Polling by the independent Moscow-based Levada Center shows that Russians had soured on Western countries by mid-February, prior to the Kremlin’s invasion of Ukraine. Over the preceding three months, as Russian officials’ denunciations of the West continued apace, the share of respondents believing “the U.S. and other NATO countries” to be responsible for heightened tensions in eastern Ukraine had risen to 60%. Anti-Western attitudes track with age: the older the respondents, the more widespread the negative attitudes toward the U.S., EU, Great Britain and Germany; conversely, the highest share of positive attitudes were found among respondents aged 18-24.

The spike in anti-U.S. feelings among Russians came after a gradual improvement in the second half of 2021, according to the Feb. 17-21 Levada poll.

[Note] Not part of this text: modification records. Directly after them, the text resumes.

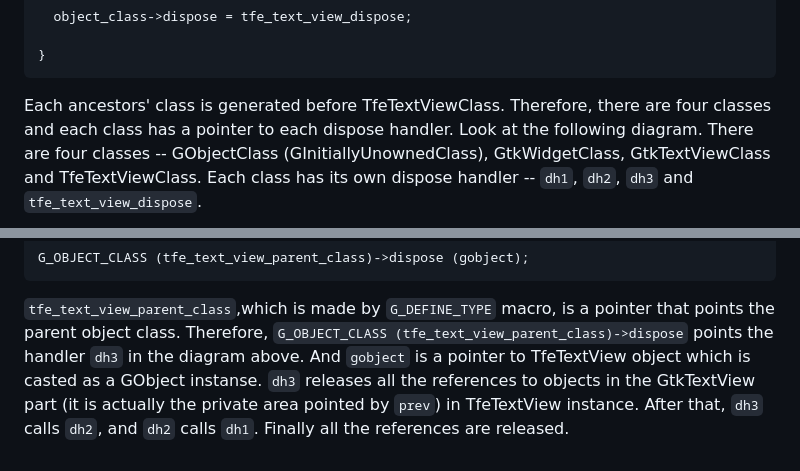
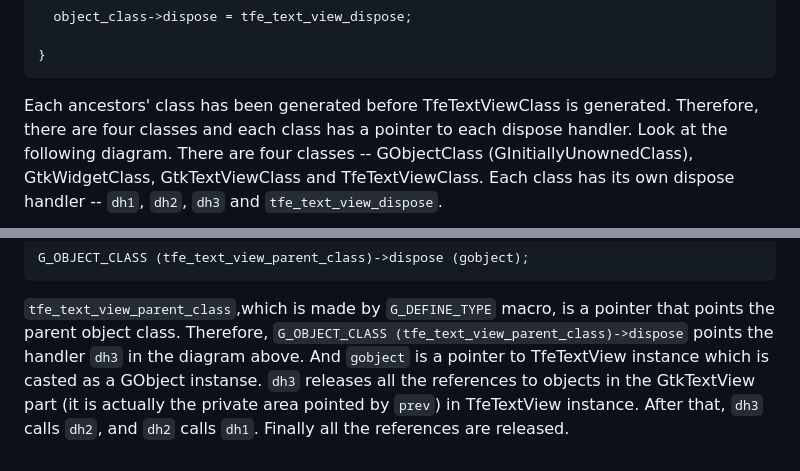
Before and after one commit to ToshioCP/Gtk4-tutorial, a Markdown page: src/sec9.src.md, 2 parts joined by grey strips. Rendered like a GitHub page.

```diff
--- a/src/sec9.src.md
+++ b/src/sec9.src.md
@@ -235,7 +232,7 @@ The function `tfe_text_view_class_init` is the class initialization function and
 
     }
 
-Each ancestors' class is generated before TfeTextViewClass.
+Each ancestors' class has been generated before TfeTextViewClass is generated.
 Therefore, there are four classes and each class has a pointer to each dispose handler.
 Look at the following diagram.
 There are four classes -- GObjectClass (GInitiallyUnownedClass), GtkWidgetClass, GtkTextViewClass and TfeTextViewClass.
@@ -251,7 +248,7 @@ Then it invokes its parent's dispose handler in line 8.
 
 `tfe_text_view_parent_class`,which is made by `G_DEFINE_TYPE` macro, is a pointer that points the parent object class.
 Therefore, `G_OBJECT_CLASS (tfe_text_view_parent_class)->dispose` points the handler `dh3` in the diagram above.
-And `gobject` is a pointer to TfeTextView object which is casted as a GObject instanse.
+And `gobject` is a pointer to TfeTextView instance which is casted as a GObject instanse.
 `dh3` releases all the references to objects in the GtkTextView part (it is actually the private area pointed by `prev`) in TfeTextView instance.
 After that, `dh3` calls `dh2`, and `dh2` calls `dh1`.
 Finally all the references are released.
```
Also changed, not shown: other parts of src/sec9.src.md (+25 -28 lines), src/sec10.src.md (+6 -6 lines), src/sec11.src.md (+7 -6 lines), image/TfeTextView.png, 3 other files.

In the week before the war, only 31% of respondents held positive views of the U.S., compared to 45% in November; negative views had climbed by 13 percentage points from 42% in November to 55% last month.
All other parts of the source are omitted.